Start of Record excerpts

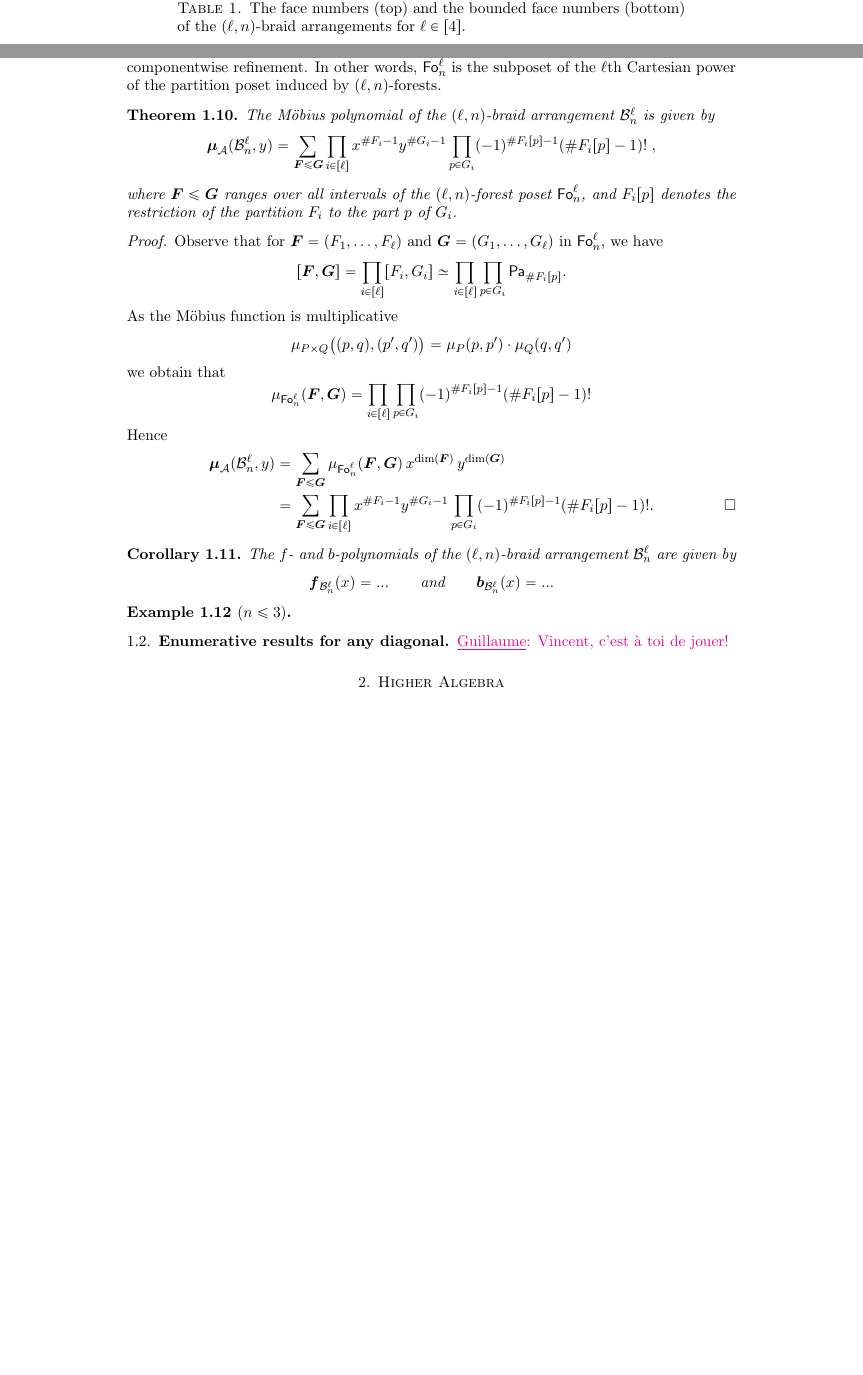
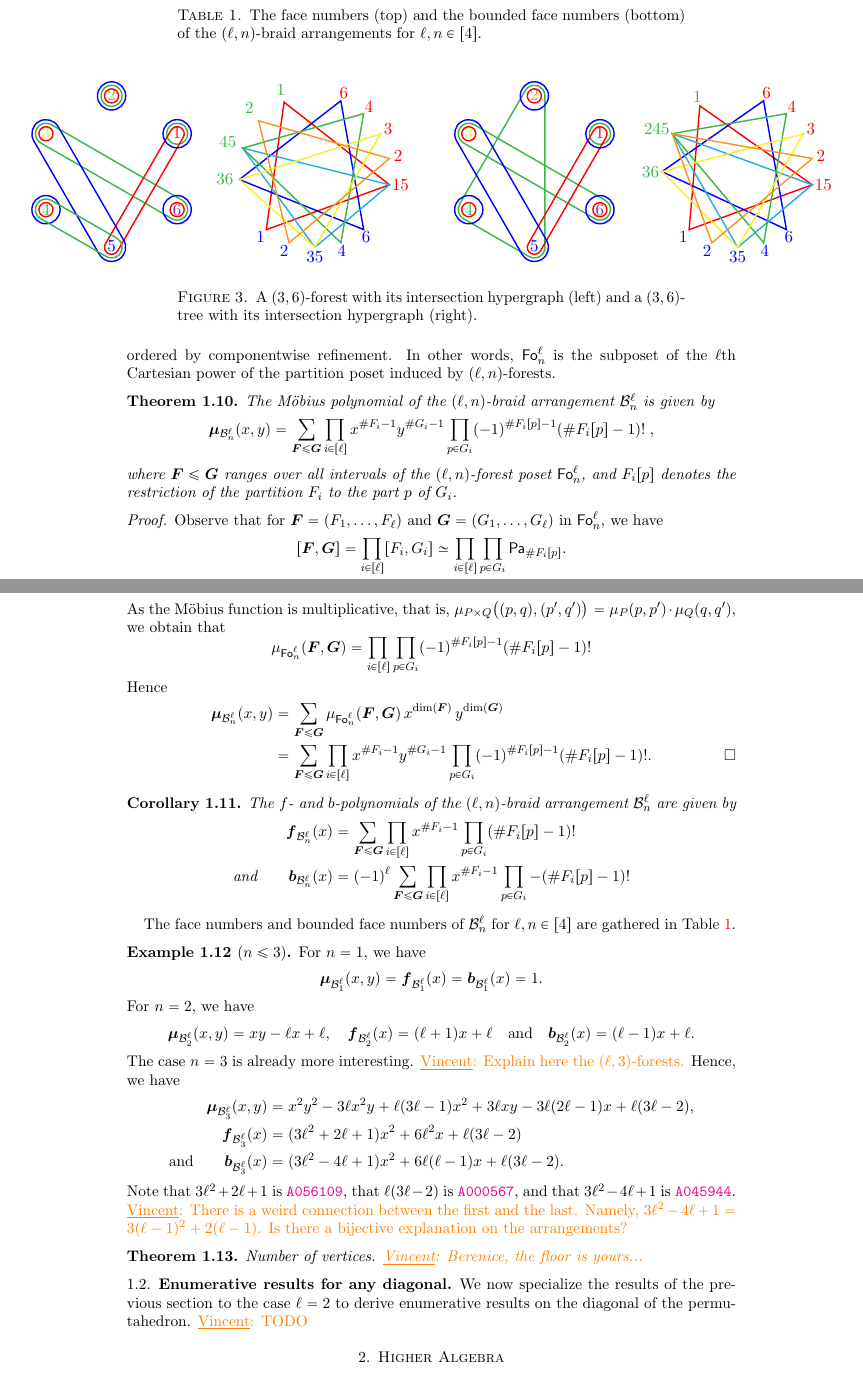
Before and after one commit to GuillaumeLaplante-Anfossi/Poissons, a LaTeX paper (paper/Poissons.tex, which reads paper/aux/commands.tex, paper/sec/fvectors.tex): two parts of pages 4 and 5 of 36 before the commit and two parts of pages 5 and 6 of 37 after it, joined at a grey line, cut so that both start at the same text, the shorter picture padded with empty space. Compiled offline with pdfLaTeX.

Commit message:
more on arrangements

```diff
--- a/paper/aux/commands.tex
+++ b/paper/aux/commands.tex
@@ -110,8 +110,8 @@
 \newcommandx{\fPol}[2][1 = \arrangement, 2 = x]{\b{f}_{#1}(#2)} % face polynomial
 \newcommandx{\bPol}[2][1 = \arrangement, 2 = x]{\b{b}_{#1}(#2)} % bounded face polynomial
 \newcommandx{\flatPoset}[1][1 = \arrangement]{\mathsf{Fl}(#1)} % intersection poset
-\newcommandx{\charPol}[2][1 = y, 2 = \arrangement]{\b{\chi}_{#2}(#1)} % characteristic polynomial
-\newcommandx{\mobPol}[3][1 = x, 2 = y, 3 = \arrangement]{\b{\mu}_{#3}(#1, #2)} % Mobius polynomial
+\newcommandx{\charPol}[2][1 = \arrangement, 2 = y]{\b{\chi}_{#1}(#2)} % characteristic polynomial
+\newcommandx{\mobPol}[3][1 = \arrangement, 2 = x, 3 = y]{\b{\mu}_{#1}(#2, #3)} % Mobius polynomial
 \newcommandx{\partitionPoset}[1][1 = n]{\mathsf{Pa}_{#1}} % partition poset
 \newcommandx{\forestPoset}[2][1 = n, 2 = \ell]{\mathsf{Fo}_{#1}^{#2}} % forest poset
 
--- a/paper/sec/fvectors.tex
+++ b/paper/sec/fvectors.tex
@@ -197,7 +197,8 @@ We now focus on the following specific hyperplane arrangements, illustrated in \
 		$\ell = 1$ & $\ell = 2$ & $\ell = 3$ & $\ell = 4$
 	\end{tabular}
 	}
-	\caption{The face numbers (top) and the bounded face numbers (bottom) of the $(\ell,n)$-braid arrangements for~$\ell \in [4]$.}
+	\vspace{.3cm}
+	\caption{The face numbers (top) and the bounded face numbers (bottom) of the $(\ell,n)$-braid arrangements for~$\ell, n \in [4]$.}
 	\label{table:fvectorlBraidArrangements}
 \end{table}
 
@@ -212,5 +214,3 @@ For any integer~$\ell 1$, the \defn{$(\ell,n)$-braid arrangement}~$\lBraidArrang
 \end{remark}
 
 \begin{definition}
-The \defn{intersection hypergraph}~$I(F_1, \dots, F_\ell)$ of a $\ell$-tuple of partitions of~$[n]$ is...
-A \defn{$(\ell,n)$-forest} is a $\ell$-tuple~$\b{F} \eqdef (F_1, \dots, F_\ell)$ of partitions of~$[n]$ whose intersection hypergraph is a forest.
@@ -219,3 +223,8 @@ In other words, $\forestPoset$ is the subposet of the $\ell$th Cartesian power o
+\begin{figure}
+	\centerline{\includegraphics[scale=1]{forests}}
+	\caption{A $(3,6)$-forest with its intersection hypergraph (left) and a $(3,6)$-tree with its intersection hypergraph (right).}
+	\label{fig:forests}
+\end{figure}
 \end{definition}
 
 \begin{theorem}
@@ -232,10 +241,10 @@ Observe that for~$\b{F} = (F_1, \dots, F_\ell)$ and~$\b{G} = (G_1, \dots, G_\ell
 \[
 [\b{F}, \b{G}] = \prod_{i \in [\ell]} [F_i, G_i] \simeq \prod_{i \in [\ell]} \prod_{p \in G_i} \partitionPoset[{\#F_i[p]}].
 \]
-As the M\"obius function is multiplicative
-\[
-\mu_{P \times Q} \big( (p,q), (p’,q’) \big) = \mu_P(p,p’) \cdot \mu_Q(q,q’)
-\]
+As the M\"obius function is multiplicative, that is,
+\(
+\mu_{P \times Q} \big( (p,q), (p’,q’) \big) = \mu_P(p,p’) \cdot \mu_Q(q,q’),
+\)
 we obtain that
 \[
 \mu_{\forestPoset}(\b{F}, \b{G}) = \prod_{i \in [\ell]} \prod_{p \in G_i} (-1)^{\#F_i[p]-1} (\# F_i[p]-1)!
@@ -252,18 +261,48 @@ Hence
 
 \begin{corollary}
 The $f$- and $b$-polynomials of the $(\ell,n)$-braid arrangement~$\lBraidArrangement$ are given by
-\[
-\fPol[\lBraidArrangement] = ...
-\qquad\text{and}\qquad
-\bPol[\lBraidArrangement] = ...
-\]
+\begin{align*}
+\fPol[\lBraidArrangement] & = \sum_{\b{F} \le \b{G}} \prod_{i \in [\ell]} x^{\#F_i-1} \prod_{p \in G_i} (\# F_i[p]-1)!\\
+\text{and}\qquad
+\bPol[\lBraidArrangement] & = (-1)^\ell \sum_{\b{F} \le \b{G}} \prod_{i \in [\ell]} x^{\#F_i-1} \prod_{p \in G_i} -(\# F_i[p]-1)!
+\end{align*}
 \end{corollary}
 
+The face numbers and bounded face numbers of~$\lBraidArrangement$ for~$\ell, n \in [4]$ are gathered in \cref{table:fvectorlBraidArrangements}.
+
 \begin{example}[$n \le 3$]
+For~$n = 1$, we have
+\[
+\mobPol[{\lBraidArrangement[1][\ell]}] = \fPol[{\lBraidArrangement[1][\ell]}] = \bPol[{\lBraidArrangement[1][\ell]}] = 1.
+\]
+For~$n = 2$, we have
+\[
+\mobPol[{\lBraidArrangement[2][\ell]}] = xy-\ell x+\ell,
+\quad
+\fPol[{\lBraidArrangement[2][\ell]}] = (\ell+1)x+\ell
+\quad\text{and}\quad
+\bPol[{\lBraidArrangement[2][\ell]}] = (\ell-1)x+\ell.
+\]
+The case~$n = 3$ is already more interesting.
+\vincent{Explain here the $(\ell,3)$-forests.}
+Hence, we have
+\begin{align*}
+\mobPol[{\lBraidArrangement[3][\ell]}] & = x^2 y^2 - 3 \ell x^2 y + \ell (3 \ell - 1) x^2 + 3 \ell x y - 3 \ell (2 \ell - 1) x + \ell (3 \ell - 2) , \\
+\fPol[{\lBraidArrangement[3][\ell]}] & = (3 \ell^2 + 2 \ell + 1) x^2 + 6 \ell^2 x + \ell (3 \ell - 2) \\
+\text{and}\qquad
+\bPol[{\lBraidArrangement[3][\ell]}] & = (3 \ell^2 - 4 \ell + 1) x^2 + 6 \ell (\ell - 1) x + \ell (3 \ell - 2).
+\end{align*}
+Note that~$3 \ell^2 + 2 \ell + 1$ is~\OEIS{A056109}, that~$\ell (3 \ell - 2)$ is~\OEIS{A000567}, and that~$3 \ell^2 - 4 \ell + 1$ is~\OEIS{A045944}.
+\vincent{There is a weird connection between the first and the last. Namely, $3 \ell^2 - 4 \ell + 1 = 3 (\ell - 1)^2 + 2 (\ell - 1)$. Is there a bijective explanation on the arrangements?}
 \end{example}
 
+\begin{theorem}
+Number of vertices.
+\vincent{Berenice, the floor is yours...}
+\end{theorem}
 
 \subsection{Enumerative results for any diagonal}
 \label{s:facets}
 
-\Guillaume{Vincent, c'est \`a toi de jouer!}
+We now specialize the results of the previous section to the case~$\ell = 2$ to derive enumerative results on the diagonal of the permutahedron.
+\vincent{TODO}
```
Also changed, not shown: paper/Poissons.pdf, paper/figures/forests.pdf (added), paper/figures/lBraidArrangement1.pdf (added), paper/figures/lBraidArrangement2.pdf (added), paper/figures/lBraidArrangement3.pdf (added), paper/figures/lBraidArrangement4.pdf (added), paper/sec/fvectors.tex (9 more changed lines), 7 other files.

End of Record excerpts

Filter the records for the string "begin" and copy every line that holds it.

 \begin{definition}
+\begin{figure}
 \begin{theorem}
 \begin{corollary}
+\begin{align*}
 \begin{example}[$n \le 3$]
+\begin{align*}
+\begin{theorem}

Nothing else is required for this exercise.